AB - Char gasification reactivity and ash sintering properties of forestry biomass feedstocks selected for large-scale gasification process was characterised. The study was divided into two parts: 1) Internal variation of the reactivity and the ash sintering of feedstocks. 2) Measurement of kinetic parameters of char gasification reactions to be used in the modelling of a gasifier. The tests were carried out in gases relevant to pressurized oxygen gasification, i.e. steam and carbon dioxide, as well as their mixtures with the product gases H2 and CO. The work was based on experimental measurements using pressurized thermobalance. In the tests, the temperatures were below 1000 °C, and the pressure range was between 1 and 20 bar. In the first part, it was tested the effect of growing location, storage, plant parts and debarking method. The following biomass types were tested: spruce bark, pine bark, aspen bark, birch bark, forestry residue, bark feedstock mixture, stump chips and hemp. Thick pine bark had the lowest reactivity (instantaneous reaction rate 14%/min) and hemp the highest (250%/min); all other biomasses lay between these values. There was practically no difference in the reactivities among the spruce barks collected from the different locations. For pine bark, the differences were greater, but they were probably due to the thickness of the bark rather than to the growth location (see Ch. 3.4). For the spruce barks, the instantaneous reaction rate measured at 90% fuel conversion was 100%/min for pine barks it varied between 14 and 75%/min. During storage, quite large local differences in reactivity seem to develop. Stump had significantly lower reactivity compared with the others. No clear difference in the reactivity was observed between barks obtained with the wet and dry debarking, but, the sintering of the ash was more enhanced for the bark from dry debarking. Char gasification rate could not be modelled in the gas mixture of H2O + CO2 + H2 + CO, similarly as it can be done for coal. The reasons were assumed to be that in the carbon dioxide gasification, the gasification rate was negatively dependent on the CO2 pressure, the opposite of what is observed in steam gasification and the dependence of the gasification reaction rate on the conversion had three patterns. Normally it increases with the conversion, but it may also decrease or go through a minimum. According to the sintering tests, the ash residues were not totally sintered but they consisted of molten particles (spheres), unreacted char particles and powdery ash. The strongest sintering was observed for hemp, spruce bark obtained by dry debarking, and aspen bark. Increased pressure and CO2 resulted in intensified sintering, as has been observed in earlier studies.

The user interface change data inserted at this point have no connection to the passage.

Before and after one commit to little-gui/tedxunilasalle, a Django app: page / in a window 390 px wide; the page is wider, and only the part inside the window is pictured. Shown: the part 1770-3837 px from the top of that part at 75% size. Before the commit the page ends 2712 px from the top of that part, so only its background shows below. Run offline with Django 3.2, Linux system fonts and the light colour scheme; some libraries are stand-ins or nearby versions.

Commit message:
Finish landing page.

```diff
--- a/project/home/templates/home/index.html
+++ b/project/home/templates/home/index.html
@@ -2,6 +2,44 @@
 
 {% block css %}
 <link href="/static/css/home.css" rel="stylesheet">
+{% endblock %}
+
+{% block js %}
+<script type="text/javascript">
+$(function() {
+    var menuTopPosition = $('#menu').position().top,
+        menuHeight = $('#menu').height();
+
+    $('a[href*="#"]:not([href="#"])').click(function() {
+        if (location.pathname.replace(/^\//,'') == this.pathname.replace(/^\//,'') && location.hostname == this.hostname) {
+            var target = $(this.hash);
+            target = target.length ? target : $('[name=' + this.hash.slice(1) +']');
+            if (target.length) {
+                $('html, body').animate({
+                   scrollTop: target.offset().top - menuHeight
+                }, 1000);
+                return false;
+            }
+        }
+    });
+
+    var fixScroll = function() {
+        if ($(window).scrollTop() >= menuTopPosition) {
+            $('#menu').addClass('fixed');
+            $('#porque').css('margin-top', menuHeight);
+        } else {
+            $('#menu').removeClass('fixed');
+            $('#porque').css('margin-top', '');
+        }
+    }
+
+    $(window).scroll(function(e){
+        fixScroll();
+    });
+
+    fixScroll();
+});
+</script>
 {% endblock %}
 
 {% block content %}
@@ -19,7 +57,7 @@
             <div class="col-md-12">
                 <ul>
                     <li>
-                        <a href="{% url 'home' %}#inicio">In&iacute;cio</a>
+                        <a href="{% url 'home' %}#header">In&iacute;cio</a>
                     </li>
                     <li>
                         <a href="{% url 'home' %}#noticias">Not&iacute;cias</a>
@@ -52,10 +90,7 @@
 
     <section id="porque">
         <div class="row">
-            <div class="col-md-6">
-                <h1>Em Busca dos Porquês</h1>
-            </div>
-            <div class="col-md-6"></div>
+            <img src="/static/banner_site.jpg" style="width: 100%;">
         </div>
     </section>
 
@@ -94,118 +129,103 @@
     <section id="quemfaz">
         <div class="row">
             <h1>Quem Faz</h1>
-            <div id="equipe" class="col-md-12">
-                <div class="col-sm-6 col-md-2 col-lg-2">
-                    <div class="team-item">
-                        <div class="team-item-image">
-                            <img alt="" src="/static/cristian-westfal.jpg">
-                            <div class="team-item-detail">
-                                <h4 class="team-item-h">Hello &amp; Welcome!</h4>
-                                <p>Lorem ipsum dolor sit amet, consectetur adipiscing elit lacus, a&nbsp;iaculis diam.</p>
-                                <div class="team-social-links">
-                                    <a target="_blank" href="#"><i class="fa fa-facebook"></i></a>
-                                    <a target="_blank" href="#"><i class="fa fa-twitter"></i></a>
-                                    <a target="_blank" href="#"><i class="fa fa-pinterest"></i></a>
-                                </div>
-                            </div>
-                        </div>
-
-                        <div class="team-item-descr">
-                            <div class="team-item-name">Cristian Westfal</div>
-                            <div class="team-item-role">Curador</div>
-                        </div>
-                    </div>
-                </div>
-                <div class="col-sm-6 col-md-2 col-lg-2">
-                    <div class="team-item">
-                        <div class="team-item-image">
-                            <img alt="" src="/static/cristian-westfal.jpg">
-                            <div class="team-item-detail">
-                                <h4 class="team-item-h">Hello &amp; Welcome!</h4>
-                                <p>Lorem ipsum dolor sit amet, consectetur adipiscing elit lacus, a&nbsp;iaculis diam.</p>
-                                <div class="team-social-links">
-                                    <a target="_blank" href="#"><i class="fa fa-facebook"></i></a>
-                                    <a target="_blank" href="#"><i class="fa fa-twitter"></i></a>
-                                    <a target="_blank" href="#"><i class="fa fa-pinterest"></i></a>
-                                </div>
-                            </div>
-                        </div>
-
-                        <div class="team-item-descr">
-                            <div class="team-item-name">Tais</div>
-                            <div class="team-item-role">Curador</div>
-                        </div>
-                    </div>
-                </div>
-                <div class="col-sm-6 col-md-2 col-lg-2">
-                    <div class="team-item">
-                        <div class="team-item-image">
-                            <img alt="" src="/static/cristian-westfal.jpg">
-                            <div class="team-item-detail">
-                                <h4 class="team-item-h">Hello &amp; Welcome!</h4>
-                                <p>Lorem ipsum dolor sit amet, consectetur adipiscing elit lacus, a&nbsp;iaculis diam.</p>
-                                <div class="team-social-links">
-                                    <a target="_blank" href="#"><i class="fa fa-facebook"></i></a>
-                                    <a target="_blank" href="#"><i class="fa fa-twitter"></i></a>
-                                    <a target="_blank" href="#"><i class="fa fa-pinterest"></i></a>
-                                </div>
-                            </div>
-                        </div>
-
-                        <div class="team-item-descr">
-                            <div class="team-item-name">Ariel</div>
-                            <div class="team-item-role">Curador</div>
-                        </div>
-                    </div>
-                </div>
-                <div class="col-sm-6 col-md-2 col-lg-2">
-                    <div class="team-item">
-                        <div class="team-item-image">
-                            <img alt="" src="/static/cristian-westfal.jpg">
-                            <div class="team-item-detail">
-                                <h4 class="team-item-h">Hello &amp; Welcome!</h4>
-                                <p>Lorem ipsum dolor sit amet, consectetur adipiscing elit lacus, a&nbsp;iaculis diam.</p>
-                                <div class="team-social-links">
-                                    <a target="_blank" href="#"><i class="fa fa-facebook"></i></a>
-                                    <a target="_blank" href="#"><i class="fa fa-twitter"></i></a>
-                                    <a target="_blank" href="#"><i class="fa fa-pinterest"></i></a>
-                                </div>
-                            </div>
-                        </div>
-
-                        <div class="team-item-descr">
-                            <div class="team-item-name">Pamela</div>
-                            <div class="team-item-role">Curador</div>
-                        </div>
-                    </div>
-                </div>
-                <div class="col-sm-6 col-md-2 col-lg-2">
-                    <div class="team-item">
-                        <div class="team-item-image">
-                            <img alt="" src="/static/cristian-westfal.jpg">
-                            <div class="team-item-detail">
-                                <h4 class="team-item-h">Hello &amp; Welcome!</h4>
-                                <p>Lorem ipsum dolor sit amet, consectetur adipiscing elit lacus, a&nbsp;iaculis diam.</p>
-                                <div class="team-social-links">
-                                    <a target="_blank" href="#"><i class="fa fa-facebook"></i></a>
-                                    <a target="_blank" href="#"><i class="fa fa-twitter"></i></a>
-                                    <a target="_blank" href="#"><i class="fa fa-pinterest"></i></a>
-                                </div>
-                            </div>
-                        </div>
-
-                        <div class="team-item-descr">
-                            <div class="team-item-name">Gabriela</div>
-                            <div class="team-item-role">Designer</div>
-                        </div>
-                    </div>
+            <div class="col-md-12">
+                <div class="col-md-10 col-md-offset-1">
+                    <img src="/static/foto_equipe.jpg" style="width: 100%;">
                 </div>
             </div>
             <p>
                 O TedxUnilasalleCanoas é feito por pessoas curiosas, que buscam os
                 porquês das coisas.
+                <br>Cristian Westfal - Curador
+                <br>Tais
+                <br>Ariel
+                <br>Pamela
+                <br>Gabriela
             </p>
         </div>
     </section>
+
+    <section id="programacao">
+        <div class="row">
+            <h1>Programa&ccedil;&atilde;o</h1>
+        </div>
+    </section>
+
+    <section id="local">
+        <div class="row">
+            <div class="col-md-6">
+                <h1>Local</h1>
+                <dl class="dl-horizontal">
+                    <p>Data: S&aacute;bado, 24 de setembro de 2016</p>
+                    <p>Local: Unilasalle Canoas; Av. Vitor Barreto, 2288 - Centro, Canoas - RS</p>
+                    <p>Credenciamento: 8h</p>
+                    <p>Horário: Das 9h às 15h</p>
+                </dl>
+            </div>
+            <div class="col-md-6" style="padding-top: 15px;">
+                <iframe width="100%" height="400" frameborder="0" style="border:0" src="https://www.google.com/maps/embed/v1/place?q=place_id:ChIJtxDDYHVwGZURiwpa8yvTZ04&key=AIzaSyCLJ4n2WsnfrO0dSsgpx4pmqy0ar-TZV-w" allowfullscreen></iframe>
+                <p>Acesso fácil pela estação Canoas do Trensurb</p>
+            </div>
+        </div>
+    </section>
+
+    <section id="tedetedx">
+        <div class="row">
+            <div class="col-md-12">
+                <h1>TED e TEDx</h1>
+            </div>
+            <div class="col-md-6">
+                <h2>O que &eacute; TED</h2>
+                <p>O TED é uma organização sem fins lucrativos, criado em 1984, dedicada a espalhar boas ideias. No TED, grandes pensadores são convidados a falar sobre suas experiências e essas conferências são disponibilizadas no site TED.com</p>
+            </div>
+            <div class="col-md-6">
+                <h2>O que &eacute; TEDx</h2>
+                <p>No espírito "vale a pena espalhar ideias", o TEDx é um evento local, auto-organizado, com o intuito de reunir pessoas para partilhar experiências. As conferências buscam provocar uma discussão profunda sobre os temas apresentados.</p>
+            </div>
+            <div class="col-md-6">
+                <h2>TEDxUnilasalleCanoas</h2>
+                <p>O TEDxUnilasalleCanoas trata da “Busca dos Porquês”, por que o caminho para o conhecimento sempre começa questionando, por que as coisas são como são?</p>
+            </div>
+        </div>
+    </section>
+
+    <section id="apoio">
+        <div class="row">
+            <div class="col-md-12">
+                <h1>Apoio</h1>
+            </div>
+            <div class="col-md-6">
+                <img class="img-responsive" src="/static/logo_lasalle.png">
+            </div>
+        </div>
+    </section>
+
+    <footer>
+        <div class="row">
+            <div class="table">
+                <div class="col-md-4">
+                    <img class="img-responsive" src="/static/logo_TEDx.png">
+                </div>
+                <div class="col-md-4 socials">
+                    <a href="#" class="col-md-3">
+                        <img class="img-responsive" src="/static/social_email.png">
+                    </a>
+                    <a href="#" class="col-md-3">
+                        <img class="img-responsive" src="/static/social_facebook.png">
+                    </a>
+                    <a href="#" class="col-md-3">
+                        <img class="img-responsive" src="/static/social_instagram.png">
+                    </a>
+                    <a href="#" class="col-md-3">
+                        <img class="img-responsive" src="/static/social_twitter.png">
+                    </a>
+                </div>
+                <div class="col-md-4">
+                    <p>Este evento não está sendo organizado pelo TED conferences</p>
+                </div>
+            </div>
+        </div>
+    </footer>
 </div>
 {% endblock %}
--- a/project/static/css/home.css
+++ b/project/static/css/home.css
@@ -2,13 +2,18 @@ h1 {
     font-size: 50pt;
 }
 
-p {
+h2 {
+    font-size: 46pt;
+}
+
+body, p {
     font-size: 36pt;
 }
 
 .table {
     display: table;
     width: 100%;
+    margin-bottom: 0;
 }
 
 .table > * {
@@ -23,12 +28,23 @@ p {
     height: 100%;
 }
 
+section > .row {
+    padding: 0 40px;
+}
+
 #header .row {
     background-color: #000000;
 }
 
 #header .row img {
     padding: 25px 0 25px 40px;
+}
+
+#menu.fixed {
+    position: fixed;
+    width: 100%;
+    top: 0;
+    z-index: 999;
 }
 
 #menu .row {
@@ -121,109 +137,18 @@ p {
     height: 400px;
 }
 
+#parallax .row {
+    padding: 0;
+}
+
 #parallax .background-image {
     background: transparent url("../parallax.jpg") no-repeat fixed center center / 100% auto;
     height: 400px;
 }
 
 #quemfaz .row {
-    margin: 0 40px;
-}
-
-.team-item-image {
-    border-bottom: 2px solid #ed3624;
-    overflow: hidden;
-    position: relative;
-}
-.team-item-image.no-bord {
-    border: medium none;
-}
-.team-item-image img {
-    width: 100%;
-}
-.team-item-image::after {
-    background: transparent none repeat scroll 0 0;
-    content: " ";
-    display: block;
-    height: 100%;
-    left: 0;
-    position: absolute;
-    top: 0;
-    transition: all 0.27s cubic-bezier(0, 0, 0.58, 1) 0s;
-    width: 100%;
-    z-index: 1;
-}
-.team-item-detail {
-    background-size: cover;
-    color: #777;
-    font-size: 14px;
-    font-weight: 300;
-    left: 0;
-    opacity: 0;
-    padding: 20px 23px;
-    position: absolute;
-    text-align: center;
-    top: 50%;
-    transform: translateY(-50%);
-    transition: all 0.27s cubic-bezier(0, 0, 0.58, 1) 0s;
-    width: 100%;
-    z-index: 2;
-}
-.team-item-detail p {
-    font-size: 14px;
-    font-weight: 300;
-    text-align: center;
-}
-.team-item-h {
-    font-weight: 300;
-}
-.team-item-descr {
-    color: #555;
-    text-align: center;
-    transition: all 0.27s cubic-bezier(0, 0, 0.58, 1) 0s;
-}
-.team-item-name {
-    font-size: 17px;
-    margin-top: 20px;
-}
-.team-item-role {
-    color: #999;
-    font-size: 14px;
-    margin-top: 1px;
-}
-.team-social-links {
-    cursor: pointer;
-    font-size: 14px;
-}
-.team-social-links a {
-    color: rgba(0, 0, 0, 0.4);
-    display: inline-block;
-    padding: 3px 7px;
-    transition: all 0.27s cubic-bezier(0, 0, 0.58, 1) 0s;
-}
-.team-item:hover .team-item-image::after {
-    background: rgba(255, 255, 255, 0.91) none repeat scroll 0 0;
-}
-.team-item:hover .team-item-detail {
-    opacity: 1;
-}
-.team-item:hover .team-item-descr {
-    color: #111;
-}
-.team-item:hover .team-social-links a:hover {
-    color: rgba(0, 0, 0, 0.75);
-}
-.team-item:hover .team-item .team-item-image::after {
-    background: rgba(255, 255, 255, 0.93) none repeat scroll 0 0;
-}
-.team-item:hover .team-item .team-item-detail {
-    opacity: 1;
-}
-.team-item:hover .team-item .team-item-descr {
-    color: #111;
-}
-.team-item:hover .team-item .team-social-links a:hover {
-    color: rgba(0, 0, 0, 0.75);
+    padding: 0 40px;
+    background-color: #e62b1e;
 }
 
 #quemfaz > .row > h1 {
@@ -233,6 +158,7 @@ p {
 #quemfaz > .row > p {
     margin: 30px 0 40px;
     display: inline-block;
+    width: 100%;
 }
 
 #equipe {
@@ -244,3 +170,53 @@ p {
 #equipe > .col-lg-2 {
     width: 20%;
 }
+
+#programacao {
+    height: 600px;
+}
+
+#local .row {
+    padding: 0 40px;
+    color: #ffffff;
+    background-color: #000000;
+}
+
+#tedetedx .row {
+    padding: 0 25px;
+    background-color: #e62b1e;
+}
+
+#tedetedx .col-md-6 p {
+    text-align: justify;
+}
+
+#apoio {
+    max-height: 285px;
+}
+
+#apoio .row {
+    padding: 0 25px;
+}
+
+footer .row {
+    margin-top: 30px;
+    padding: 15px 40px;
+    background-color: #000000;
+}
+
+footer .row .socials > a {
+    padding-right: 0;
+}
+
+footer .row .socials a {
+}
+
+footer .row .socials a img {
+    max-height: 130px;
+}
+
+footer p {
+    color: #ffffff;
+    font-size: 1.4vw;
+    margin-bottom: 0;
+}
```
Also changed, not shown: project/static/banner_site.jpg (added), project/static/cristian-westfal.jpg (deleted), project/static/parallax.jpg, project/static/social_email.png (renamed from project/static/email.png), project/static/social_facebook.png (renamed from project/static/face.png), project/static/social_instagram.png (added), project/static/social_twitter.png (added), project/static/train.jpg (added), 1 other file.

KW - biomass

KW - fuel

KW - gasification

KW - reactivity

KW - ash

KW - sintering

KW - pressure

KW - bio diesel

M3 - Report

SN - 978-951-38-7748-4

T3 - VTT Publications

BT - Gasification reactivity and ash sintering behaviour of biomass feedstocks

PB - VTT Technical Research Centre of Finland

CY - Espoo

ER -

Moilanen A, Nasrullah M. Gasification reactivity and ash sintering behaviour of biomass feedstocks. Espoo: VTT Technical Research Centre of Finland, 2011. 142 p. (VTT Publications; No. 769).